_Task prompt_
Print out every record below, exactly as written.

------ Data listing ------

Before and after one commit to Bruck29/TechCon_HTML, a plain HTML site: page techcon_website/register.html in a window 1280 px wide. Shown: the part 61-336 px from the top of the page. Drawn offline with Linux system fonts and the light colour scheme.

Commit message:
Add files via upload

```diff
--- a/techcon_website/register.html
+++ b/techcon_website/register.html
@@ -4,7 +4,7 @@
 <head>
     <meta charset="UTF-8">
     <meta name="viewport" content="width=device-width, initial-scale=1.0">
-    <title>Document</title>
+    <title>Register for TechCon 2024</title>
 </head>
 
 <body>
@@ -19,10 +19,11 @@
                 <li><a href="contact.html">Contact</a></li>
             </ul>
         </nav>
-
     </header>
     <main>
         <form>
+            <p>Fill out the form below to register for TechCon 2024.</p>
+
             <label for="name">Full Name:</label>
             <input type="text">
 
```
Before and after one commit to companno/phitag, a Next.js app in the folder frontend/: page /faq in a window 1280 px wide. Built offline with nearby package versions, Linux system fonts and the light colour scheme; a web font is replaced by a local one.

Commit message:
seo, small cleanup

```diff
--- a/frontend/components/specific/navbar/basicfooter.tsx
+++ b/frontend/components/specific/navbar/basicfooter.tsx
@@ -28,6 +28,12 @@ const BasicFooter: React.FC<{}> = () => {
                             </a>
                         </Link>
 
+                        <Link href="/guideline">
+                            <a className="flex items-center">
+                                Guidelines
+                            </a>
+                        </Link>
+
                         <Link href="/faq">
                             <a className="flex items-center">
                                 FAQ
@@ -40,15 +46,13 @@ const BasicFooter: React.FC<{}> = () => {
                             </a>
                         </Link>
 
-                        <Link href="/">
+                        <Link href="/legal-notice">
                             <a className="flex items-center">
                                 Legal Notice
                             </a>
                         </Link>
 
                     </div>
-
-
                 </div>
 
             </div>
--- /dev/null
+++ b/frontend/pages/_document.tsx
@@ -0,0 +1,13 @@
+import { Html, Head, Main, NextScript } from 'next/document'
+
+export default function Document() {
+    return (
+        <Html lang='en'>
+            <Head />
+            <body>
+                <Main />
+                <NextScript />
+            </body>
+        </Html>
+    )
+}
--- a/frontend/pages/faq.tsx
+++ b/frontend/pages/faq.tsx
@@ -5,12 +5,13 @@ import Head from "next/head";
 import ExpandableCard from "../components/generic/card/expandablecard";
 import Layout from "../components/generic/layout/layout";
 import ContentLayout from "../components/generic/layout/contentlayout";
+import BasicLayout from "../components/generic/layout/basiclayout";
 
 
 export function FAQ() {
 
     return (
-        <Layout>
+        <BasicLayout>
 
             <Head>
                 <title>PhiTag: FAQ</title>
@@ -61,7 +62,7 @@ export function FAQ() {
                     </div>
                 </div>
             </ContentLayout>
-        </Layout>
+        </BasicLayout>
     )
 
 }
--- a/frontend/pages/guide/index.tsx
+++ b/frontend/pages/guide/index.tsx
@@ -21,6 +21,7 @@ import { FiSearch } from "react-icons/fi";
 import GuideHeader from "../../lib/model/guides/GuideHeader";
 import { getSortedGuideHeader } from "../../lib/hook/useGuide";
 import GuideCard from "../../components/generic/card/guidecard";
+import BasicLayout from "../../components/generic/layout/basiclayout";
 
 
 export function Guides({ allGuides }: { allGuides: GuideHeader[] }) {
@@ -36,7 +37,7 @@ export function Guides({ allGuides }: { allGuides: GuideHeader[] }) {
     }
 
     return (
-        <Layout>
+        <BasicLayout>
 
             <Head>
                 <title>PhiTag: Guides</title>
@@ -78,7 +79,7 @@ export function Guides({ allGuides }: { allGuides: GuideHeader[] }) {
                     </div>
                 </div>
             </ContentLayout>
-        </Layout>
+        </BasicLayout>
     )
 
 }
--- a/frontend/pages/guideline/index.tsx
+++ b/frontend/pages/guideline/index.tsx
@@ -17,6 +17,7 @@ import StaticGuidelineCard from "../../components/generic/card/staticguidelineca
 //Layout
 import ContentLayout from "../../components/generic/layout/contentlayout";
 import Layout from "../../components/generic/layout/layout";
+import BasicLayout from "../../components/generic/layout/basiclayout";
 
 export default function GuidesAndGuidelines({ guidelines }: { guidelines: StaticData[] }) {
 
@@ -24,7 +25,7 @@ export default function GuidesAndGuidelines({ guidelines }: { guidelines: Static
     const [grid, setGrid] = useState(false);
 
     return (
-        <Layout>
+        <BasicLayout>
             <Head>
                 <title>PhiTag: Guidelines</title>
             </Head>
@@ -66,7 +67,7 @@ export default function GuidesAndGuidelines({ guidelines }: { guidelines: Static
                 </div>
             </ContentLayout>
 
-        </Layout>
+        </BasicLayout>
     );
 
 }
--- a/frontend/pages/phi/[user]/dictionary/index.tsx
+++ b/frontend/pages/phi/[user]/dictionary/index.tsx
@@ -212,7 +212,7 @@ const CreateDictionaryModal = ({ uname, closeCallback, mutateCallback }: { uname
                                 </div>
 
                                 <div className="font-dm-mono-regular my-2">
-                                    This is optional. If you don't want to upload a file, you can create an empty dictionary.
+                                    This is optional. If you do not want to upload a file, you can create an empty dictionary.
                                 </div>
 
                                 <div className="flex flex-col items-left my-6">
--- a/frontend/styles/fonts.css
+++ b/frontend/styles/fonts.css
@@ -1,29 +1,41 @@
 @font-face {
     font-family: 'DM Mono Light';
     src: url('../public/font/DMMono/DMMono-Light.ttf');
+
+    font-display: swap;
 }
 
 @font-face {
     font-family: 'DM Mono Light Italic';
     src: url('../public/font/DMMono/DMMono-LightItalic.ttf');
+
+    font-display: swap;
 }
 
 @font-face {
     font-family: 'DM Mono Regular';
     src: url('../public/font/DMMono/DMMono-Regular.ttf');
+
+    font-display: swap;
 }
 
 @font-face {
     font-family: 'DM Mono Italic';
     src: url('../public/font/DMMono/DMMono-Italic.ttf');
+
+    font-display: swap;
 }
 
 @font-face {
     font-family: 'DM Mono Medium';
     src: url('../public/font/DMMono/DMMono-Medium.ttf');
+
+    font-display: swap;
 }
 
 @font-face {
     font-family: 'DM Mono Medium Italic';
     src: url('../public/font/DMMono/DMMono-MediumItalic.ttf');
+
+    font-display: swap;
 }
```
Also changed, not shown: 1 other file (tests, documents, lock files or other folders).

------

_Task answer_
Before and after one commit to Bruck29/TechCon_HTML, a plain HTML site: page techcon_website/register.html in a window 1280 px wide. Shown: the part 61-336 px from the top of the page. Drawn offline with Linux system fonts and the light colour scheme.

Commit message:
Add files via upload

```diff
--- a/techcon_website/register.html
+++ b/techcon_website/register.html
@@ -4,7 +4,7 @@
 <head>
     <meta charset="UTF-8">
     <meta name="viewport" content="width=device-width, initial-scale=1.0">
-    <title>Document</title>
+    <title>Register for TechCon 2024</title>
 </head>
 
 <body>
@@ -19,10 +19,11 @@
                 <li><a href="contact.html">Contact</a></li>
             </ul>
         </nav>
-
     </header>
     <main>
         <form>
+            <p>Fill out the form below to register for TechCon 2024.</p>
+
             <label for="name">Full Name:</label>
             <input type="text">
 
```
Before and after one commit to companno/phitag, a Next.js app in the folder frontend/: page /faq in a window 1280 px wide. Built offline with nearby package versions, Linux system fonts and the light colour scheme; a web font is replaced by a local one.

Commit message:
seo, small cleanup

```diff
--- a/frontend/components/specific/navbar/basicfooter.tsx
+++ b/frontend/components/specific/navbar/basicfooter.tsx
@@ -28,6 +28,12 @@ const BasicFooter: React.FC<{}> = () => {
                             </a>
                         </Link>
 
+                        <Link href="/guideline">
+                            <a className="flex items-center">
+                                Guidelines
+                            </a>
+                        </Link>
+
                         <Link href="/faq">
                             <a className="flex items-center">
                                 FAQ
@@ -40,15 +46,13 @@ const BasicFooter: React.FC<{}> = () => {
                             </a>
                         </Link>
 
-                        <Link href="/">
+                        <Link href="/legal-notice">
                             <a className="flex items-center">
                                 Legal Notice
                             </a>
                         </Link>
 
                     </div>
-
-
                 </div>
 
             </div>
--- /dev/null
+++ b/frontend/pages/_document.tsx
@@ -0,0 +1,13 @@
+import { Html, Head, Main, NextScript } from 'next/document'
+
+export default function Document() {
+    return (
+        <Html lang='en'>
+            <Head />
+            <body>
+                <Main />
+                <NextScript />
+            </body>
+        </Html>
+    )
+}
--- a/frontend/pages/faq.tsx
+++ b/frontend/pages/faq.tsx
@@ -5,12 +5,13 @@ import Head from "next/head";
 import ExpandableCard from "../components/generic/card/expandablecard";
 import Layout from "../components/generic/layout/layout";
 import ContentLayout from "../components/generic/layout/contentlayout";
+import BasicLayout from "../components/generic/layout/basiclayout";
 
 
 export function FAQ() {
 
     return (
-        <Layout>
+        <BasicLayout>
 
             <Head>
                 <title>PhiTag: FAQ</title>
@@ -61,7 +62,7 @@ export function FAQ() {
                     </div>
                 </div>
             </ContentLayout>
-        </Layout>
+        </BasicLayout>
     )
 
 }
--- a/frontend/pages/guide/index.tsx
+++ b/frontend/pages/guide/index.tsx
@@ -21,6 +21,7 @@ import { FiSearch } from "react-icons/fi";
 import GuideHeader from "../../lib/model/guides/GuideHeader";
 import { getSortedGuideHeader } from "../../lib/hook/useGuide";
 import GuideCard from "../../components/generic/card/guidecard";
+import BasicLayout from "../../components/generic/layout/basiclayout";
 
 
 export function Guides({ allGuides }: { allGuides: GuideHeader[] }) {
@@ -36,7 +37,7 @@ export function Guides({ allGuides }: { allGuides: GuideHeader[] }) {
     }
 
     return (
-        <Layout>
+        <BasicLayout>
 
             <Head>
                 <title>PhiTag: Guides</title>
@@ -78,7 +79,7 @@ export function Guides({ allGuides }: { allGuides: GuideHeader[] }) {
                     </div>
                 </div>
             </ContentLayout>
-        </Layout>
+        </BasicLayout>
     )
 
 }
--- a/frontend/pages/guideline/index.tsx
+++ b/frontend/pages/guideline/index.tsx
@@ -17,6 +17,7 @@ import StaticGuidelineCard from "../../components/generic/card/staticguidelineca
 //Layout
 import ContentLayout from "../../components/generic/layout/contentlayout";
 import Layout from "../../components/generic/layout/layout";
+import BasicLayout from "../../components/generic/layout/basiclayout";
 
 export default function GuidesAndGuidelines({ guidelines }: { guidelines: StaticData[] }) {
 
@@ -24,7 +25,7 @@ export default function GuidesAndGuidelines({ guidelines }: { guidelines: Static
     const [grid, setGrid] = useState(false);
 
     return (
-        <Layout>
+        <BasicLayout>
             <Head>
                 <title>PhiTag: Guidelines</title>
             </Head>
@@ -66,7 +67,7 @@ export default function GuidesAndGuidelines({ guidelines }: { guidelines: Static
                 </div>
             </ContentLayout>
 
-        </Layout>
+        </BasicLayout>
     );
 
 }
--- a/frontend/pages/phi/[user]/dictionary/index.tsx
+++ b/frontend/pages/phi/[user]/dictionary/index.tsx
@@ -212,7 +212,7 @@ const CreateDictionaryModal = ({ uname, closeCallback, mutateCallback }: { uname
                                 </div>
 
                                 <div className="font-dm-mono-regular my-2">
-                                    This is optional. If you don't want to upload a file, you can create an empty dictionary.
+                                    This is optional. If you do not want to upload a file, you can create an empty dictionary.
                                 </div>
 
                                 <div className="flex flex-col items-left my-6">
--- a/frontend/styles/fonts.css
+++ b/frontend/styles/fonts.css
@@ -1,29 +1,41 @@
 @font-face {
     font-family: 'DM Mono Light';
     src: url('../public/font/DMMono/DMMono-Light.ttf');
+
+    font-display: swap;
 }
 
 @font-face {
     font-family: 'DM Mono Light Italic';
     src: url('../public/font/DMMono/DMMono-LightItalic.ttf');
+
+    font-display: swap;
 }
 
 @font-face {
     font-family: 'DM Mono Regular';
     src: url('../public/font/DMMono/DMMono-Regular.ttf');
+
+    font-display: swap;
 }
 
 @font-face {
     font-family: 'DM Mono Italic';
     src: url('../public/font/DMMono/DMMono-Italic.ttf');
+
+    font-display: swap;
 }
 
 @font-face {
     font-family: 'DM Mono Medium';
     src: url('../public/font/DMMono/DMMono-Medium.ttf');
+
+    font-display: swap;
 }
 
 @font-face {
     font-family: 'DM Mono Medium Italic';
     src: url('../public/font/DMMono/DMMono-MediumItalic.ttf');
+
+    font-display: swap;
 }
```
Also changed, not shown: 1 other file (tests, documents, lock files or other folders).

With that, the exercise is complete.